Cédric Champeau illustrates what a modern DSL written in Groovy is, syntactically speaking, and implementation wise. He also covers how you can improve the syntax of your DSL, its performance, and UX.
Dominic Robinson reflects on several concurrency models, trying to assess which is more pleasant to work with.
Eelco Visser, Vlad Vergu demonstrate how Spoofax simplifies the process of specifying syntax using SDF3, name analysis using NaBL and type analysis using TS, code generation in Stratego.
Juha-Pekka Tolvanen keynotes on what modeling languages and generators are more helpful and cost effective.
The authors share insights from their experience building DSLs for business people.
John Slaby discusses the reasons why he prefers fluent APIs and examine, through examples, the many different ways that Fluent APIs can be used to help produce better solutions than external DSLs.
Stefan Chis demos building a Lisp dialect in Scala, covering: parsing code, defining data types and functions, evaluating expressions, implementing higher order functions.
William Cook introduces Enso, an external language workbench with both graphical and textual editing capabilities.
Tim Williams describes one of the world's largest commercial Haskell deployments (Barclays) and shares some experiences and insights gained using Haskell to build domain specific languages.
Felienne Hermans introduces BumbleBee, a refactoring and metaprogramming spreadsheets tool based on a DSL that can perform transformations against spreadsheet formulas.
Baruch Sadogursky discusses creating DSLs which support plugins written both in Groovy or Java, addressing good public API design practices, security, and classpath isolation.

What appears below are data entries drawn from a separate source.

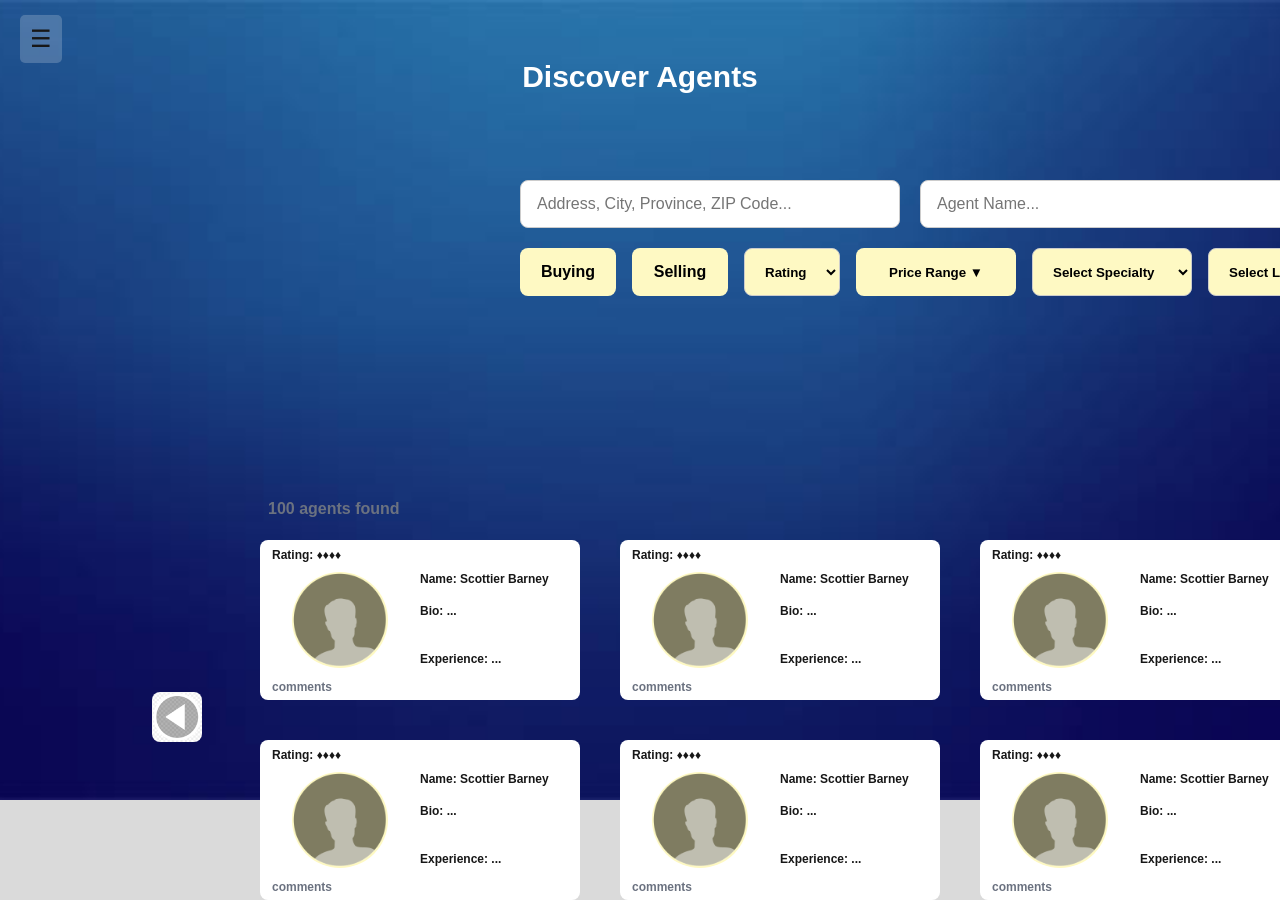
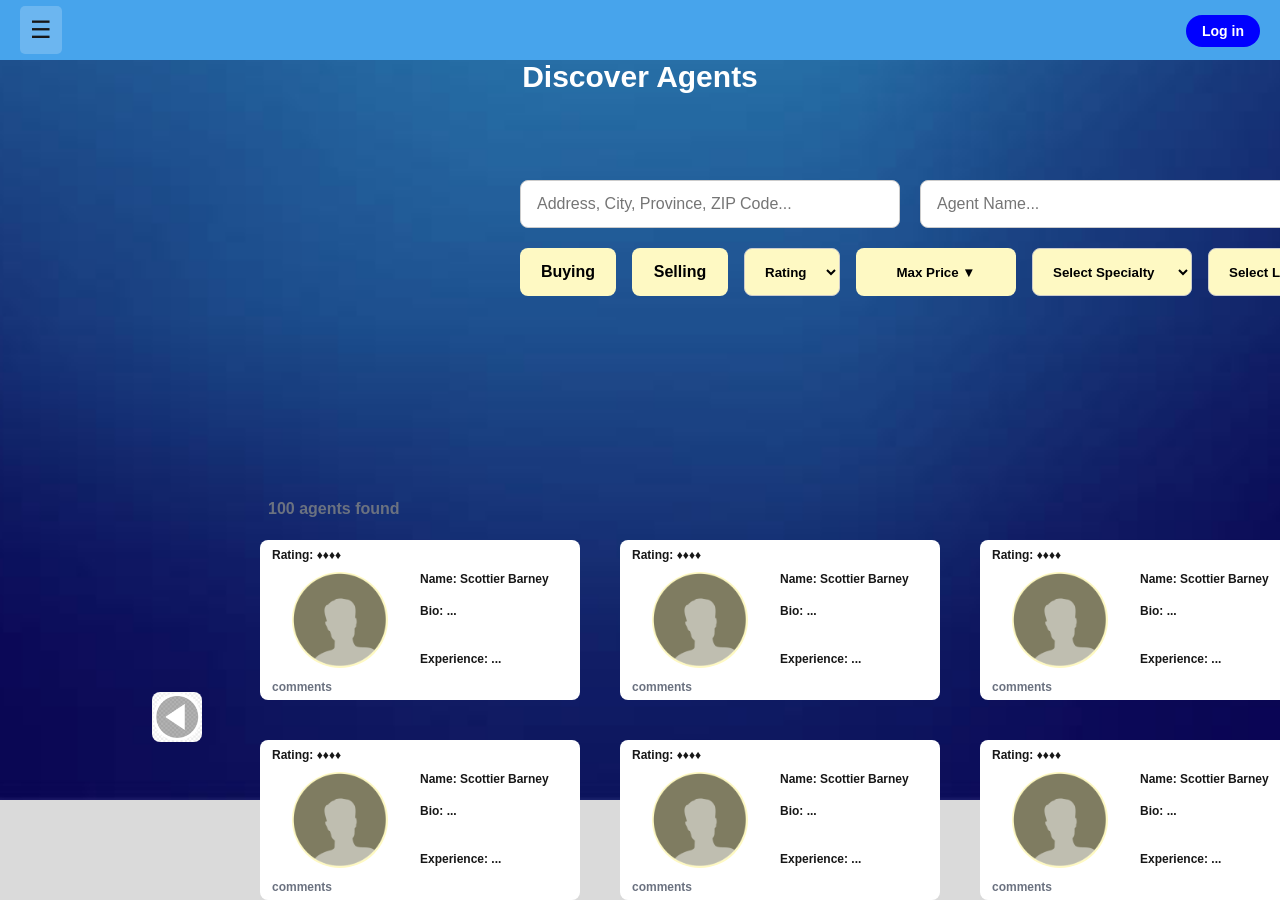
Before and after one commit to nsnow099/real-estate-app, a Next.js app in the folder real-estate-app/: page /realtor in a window 1280 px wide. Shown: the top 900 px of the page. Built offline with nearby package versions, Linux system fonts and the light colour scheme.

Commit message:
fixed some of kev stuff, other small changes

```diff
--- a/real-estate-app/components/popups.tsx
+++ b/real-estate-app/components/popups.tsx
@@ -31,7 +31,10 @@ const HousePopup: React.FC<HousePopupProps> = ({ house, onClose }) => {
   return (
     <div className={styles.overlay} onClick={onClose}>
       <div className={styles.popup} onClick={(e) => e.stopPropagation()}>
-        <button className={styles.closeButton} onClick={onClose}>✖</button>
+        <div className={styles.closeButtonArea} onClick={onClose}>
+          <button className={styles.closeButton} onClick={onClose}>✖</button>
+        </div>
+
 
         <img src={house.image} alt={house.address} className={styles.image} />
 
--- a/real-estate-app/pages/realtor.tsx
+++ b/real-estate-app/pages/realtor.tsx
@@ -3,14 +3,17 @@ import React from 'react';
 import { useState } from "react";
 import styles from '@/styles/realtor.module.css'; // Updated import to match new file name
 import HamburgerMenu from "@/components/HamburgerMenu";
+import LoginButton from "@/components/LoginButton";
+import homeStyles from "@/styles/Home.module.css";
 
 const realtor: React.FC = () => {
 const [price, setPrice] = useState(5000); // Default price
 const [isOpen, setIsOpen] = useState(false); // Dropdown state
   return (
     <div className={`${styles.container} h-screen bg-cover bg-center`}>
-      <header className={styles.header}>
+      <header className={homeStyles.header}>
         <HamburgerMenu /> {/* ✅ Replaces the default icon */}
+        <LoginButton />
       </header>
       <h1 className={styles.title}>Discover Agents</h1>
 
@@ -38,8 +41,12 @@ const [isOpen, setIsOpen] = useState(false); // Dropdown state
         style={{ cursor: "pointer" }} // Makes it look clickable
       />
 
-      <div className={styles.filterButtonBuying} style={{ cursor: "pointer" }}>Buying</div>
-      <div className={styles.filterButtonSelling} style={{ cursor: "pointer" }}>Selling</div>
+      <div className={styles.filterButtonBuying} style={{ cursor: "pointer" }}>
+        Buying
+      </div>
+      <div className={styles.filterButtonSelling} style={{ cursor: "pointer" }}>
+        Selling
+      </div>
       <select className={styles.filterButtonRating}>
         <option value="">Ratings</option>
         <option value="5stars">♦♦♦♦♦</option>
@@ -51,7 +58,7 @@ const [isOpen, setIsOpen] = useState(false); // Dropdown state
       <div className={styles.dropdownContainer}>
         {/* Button to open dropdown */}
         <button className={styles.filterButtonPriceRange} onClick={() => setIsOpen(!isOpen)}>
-        Price Range ▼
+          Max Price ▼
         </button>
         {/* Dropdown content (only shown when isOpen is true) */}
         {isOpen && (
--- a/real-estate-app/styles/HamburgerMenu.module.css
+++ b/real-estate-app/styles/HamburgerMenu.module.css
@@ -1,7 +1,7 @@
 .hamburgerContainer {
-    position: fixed;
-    top: 15px;
-    left: 20px;
+    position: relative;
+    top: 0px;
+    left: 0px;
     z-index: 1000;
   }
 
--- a/real-estate-app/styles/Home.module.css
+++ b/real-estate-app/styles/Home.module.css
@@ -17,10 +17,13 @@
   display: flex;
   justify-content: space-between;
   align-items: center;
-  position: absolute;
-  top: 15px;
+  position: fixed;
+  top: 0px;
   left: 0;
   padding: 10px 20px;
+  z-index: 100;
+  background-color: #47A4EC;
+  height: 60px;
 }
 
 /* Hamburger Menu */
--- a/real-estate-app/styles/ListingTile.module.css
+++ b/real-estate-app/styles/ListingTile.module.css
@@ -9,6 +9,7 @@
 
   .tile:hover {
     transform: scale(1.05);
+    cursor: pointer;
   }
 
   .image {
--- a/real-estate-app/styles/globals.css
+++ b/real-estate-app/styles/globals.css
@@ -40,4 +40,5 @@ main {
 button:hover {
   box-shadow: 0 2px 3px rgb(178, 187, 196);
   position: relative;
+  cursor: pointer;
 }
--- a/real-estate-app/styles/listingSearchPage.css
+++ b/real-estate-app/styles/listingSearchPage.css
@@ -52,6 +52,7 @@
     position: absolute;
     right: 10px;
     top: 12px;
+    cursor: pointer;
 }
 
 .search-filter-group {
```
Also changed, not shown: real-estate-app/styles/Popup.module.css (+21 -12 lines). Lines whose indentation alone changed are shown as unchanged.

Friedman and Byrd explain how to encode deterministic and non-deterministic finite automata, push-down automata, and Turing Machines in miniKanren, a DSL for relational (pure logic) programming.